Want to offer a gift to a public official or candidate? Consult with state laws before you do. Alabama law, for example, defines a gift as any benefit, favor, service, gratuity, tickets (to an entertainment, social, or sporting event), an unsecured loan, promise of future employment, or honoraria.
Under Delaware state law: “No state employee, state officer, or honorary state official shall accept a gift, payment of expenses, or any other thing of monetary value under circumstances in which such acceptance may result in any of the following: impairment of independence of judgment in the exercise of official duties; an undertaking to give preferential treatment to any person; the making of a governmental decision outside official channels; any adverse effect of the confidence of the public in the integrity of the government of the state.”

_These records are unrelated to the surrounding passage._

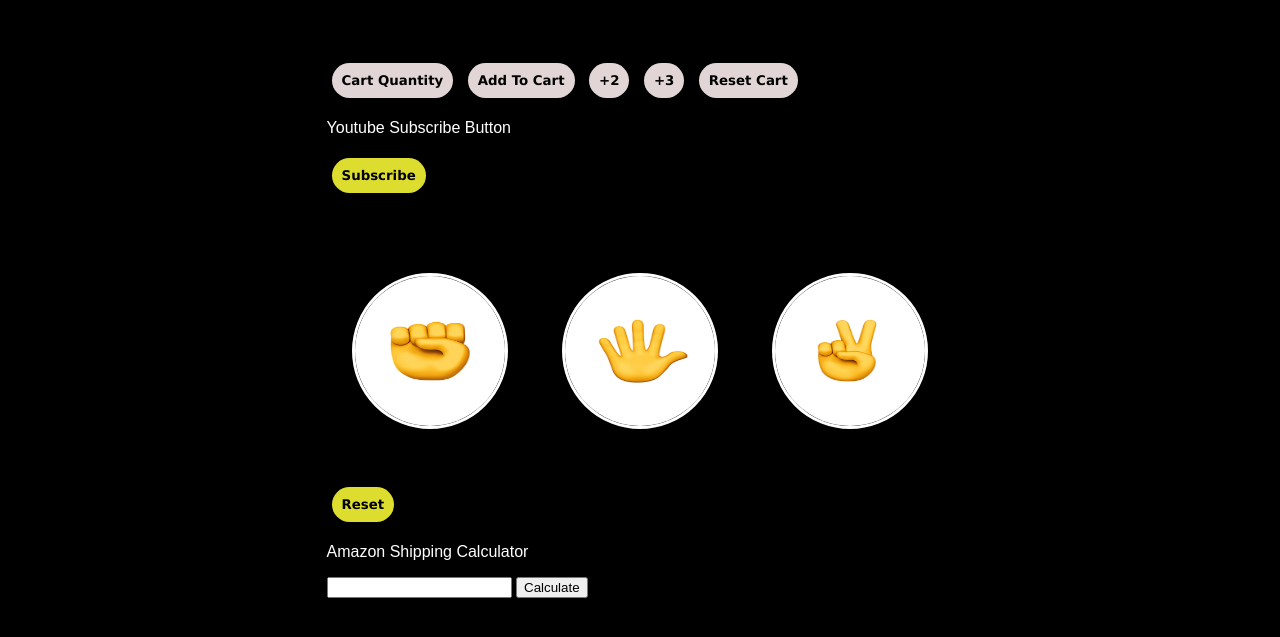
Repository: EguJaredoBoyd/Jared-Learning-Projects
Page: javascript-tutorial.html
The author's editor kept a copy of each file at every save. The page is drawn from the files as they stood at one save, then again after the next save.
The browser window is 1280 px wide. The pictures show the whole page.

Above is the page before, as saved 2025-07-06 23:59:51.

After the next save:
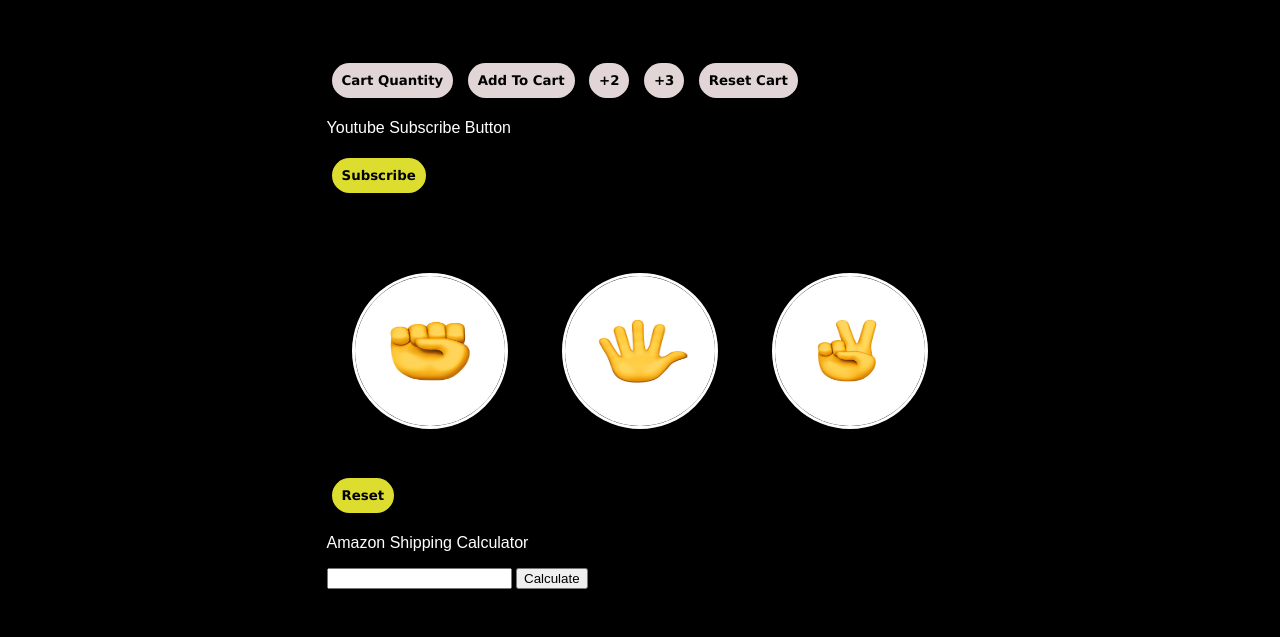
Saved 2 min 21 s later.
--- a/javascript-tutorial.css
+++ b/javascript-tutorial.css
@@ -58,7 +58,6 @@ p{
 }
 .win-paragraph, .score-paragraph{
     font-weight: bolder;
-    font-size: 25px;
     font-style: italic;
 
 }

In California, state officials may not accept gifts totaling more than $10 in a calendar month from any individual who is registered as a lobbyist.
When considering these laws, be aware that “in kind” donations, such as the use of corporate facilities for candidate events, count as a gift unless that usage is open to all candidates and parties.
Diehm’s advice for staying compliant with myriad laws is to articulate company policies for employees and, if desired, customers and members of the public. Engage in ongoing employee training and conduct periodic audits of any and all political activity, she says.
“The company needs to make sure they are articulating clear policies because you have management, employees, and others at many different levels that could be out there acting and speaking in a way that reflects upon the company,” Diehm says. “It is crucial to communicate policies to everyone who needs to know about them.” As part of that effort, consider publishing a formal policy for political participation.
It is important, Diehm says, to distinguish between corporate activity and the private actions of employees. “For the most part, with very few exceptions, companies do not have the right to regulate off-duty behavior,” she says. “They are free to volunteer for any campaign they want and make donations to anyone they want.”
There can, however, be exceptions. Goldman Sachs, Credit Suisse, and Northern Trust have all instructed employees not to donate to the Trump campaign, fearing pay-to-play rule violations due to Pence’s pension connections.
“The idea of periodically auditing your company’s policies and activities is a very good idea,” Diehm says. “It is an area of law that is constantly changing. Just because you put policies in place for this election cycle, doesn’t mean that those policies are going to be effective two years from now.”